Three Steps, No Failure

When asked about her extraordinary success, recording artist and motivational performer Jana Stanfield said, “I believe in the power of small steps to create great changes.”

Jana left a lucrative career as a broadcast journalist and moved to Nashville to pursue her dream of securing a recording contract. While waiting for her breakthrough, she signed up for voice lessons and took classes in song-writing, stand-up comedy and dance. She took advantage of Open-Mic nights and sang for free in the evenings. With the help of a small producer, she made a few recordings.

None of the record companies were interested.

As her funds depleted, Jana started to doubt her talent and decision to switch careers. She even had what she calls a “lying on the bed, crying phase.”

Her uncle, Rev. Clyde Stanfield, stepped in and guided her through the Three Steps, No Failure technique. He met with her with over weekly lunches and monitored her progress.

With renewed determination, Jana started writing and recording again. She achieved her first milestone with the release of her first record, consisting of her ten most-rejected songs.

A major breakthrough came when Reba McEntire asked to record her song, If I Had Only Known. It sold 5 million copies.

what is the Three Steps, No Failure technique?

Very simply, it is a no-fail method that can be adopted by anyone who wishes to achieve a major goal such as securing a recording contract or writing a best-selling novel.

Start by acknowledging that these goals are challenging and cannot be achieved with one quantum leap. For example, a novice writer cannot expect to see her book appear on the New York Times Bestseller list within the next six months.

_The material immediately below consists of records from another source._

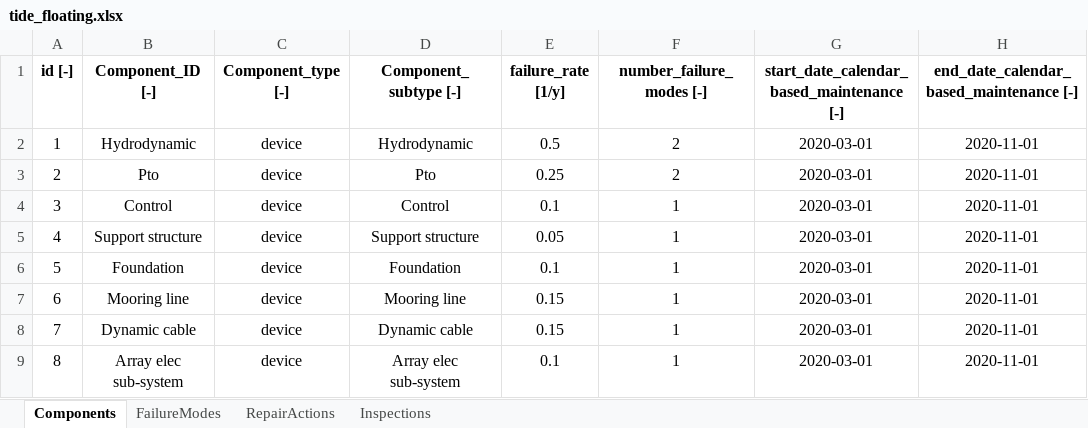
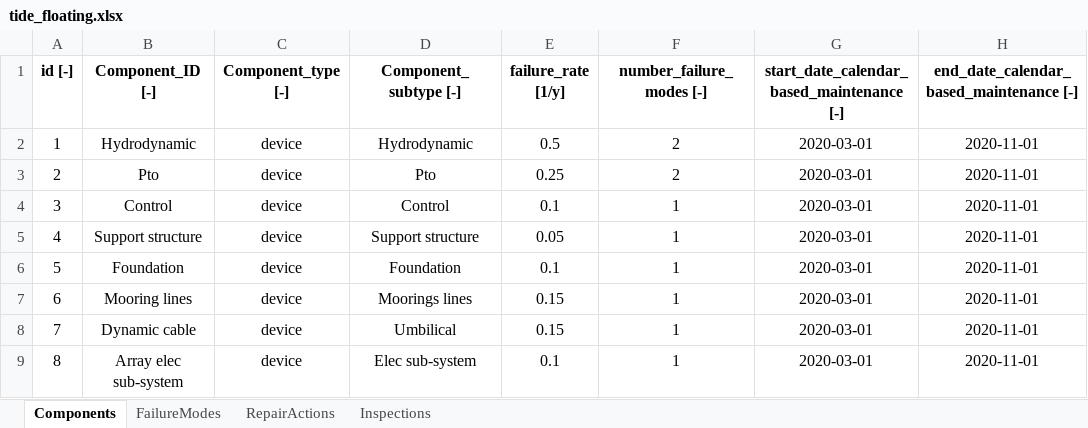
Before and after one commit to DTOcean/dtocean-maintenance, an Excel workbook: examples/databases/dtocean-maintenance/tide_floating.xlsx, sheet Components, drawn as a sheet; only a part is shown; values as stored, in another font and other column widths than the file's, no borders; the diff names each change by its address in the sheet, - before the commit and + after, or states it on an @@ line.

```diff
--- a/examples/databases/dtocean-maintenance/tide_floating.xlsx (sheet Components)
+++ b/examples/databases/dtocean-maintenance/tide_floating.xlsx (sheet Components)
-B7 (Component_ID [-]): Mooring line
+B7 (Component_ID [-]): Mooring lines
-D7 (Component_subtype [-]): Mooring line
+D7 (Component_subtype [-]): Moorings lines
-D8 (Component_subtype [-]): Dynamic cable
+D8 (Component_subtype [-]): Umbilical
-D9 (Component_subtype [-]): Array elec sub-system
+D9 (Component_subtype [-]): Elec sub-system
```
Also changed, not shown: sheet FailureModes, sheet RepairActions, examples/databases/dtocean-maintenance/multiplehubs.xlsx, 21 other files.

Decide on the first three steps that you must take. These could be as simple as purchasing supplies, joining a writing group, finding a critique partner, or registering for a workshop. There is only one guideline: each step has to be something you can’t possibly fail to complete in a week’s time.

Do not plan out the entire journey. Like crossing a bridge, it is not necessary to see the other side. Instead, select three different steps at the beginning of each week and focus on your progress.

Be patient. This process will not take you directly to your goal, but it will get you there indirectly. In the meantime, enjoy the journey.

What three steps could you take this week?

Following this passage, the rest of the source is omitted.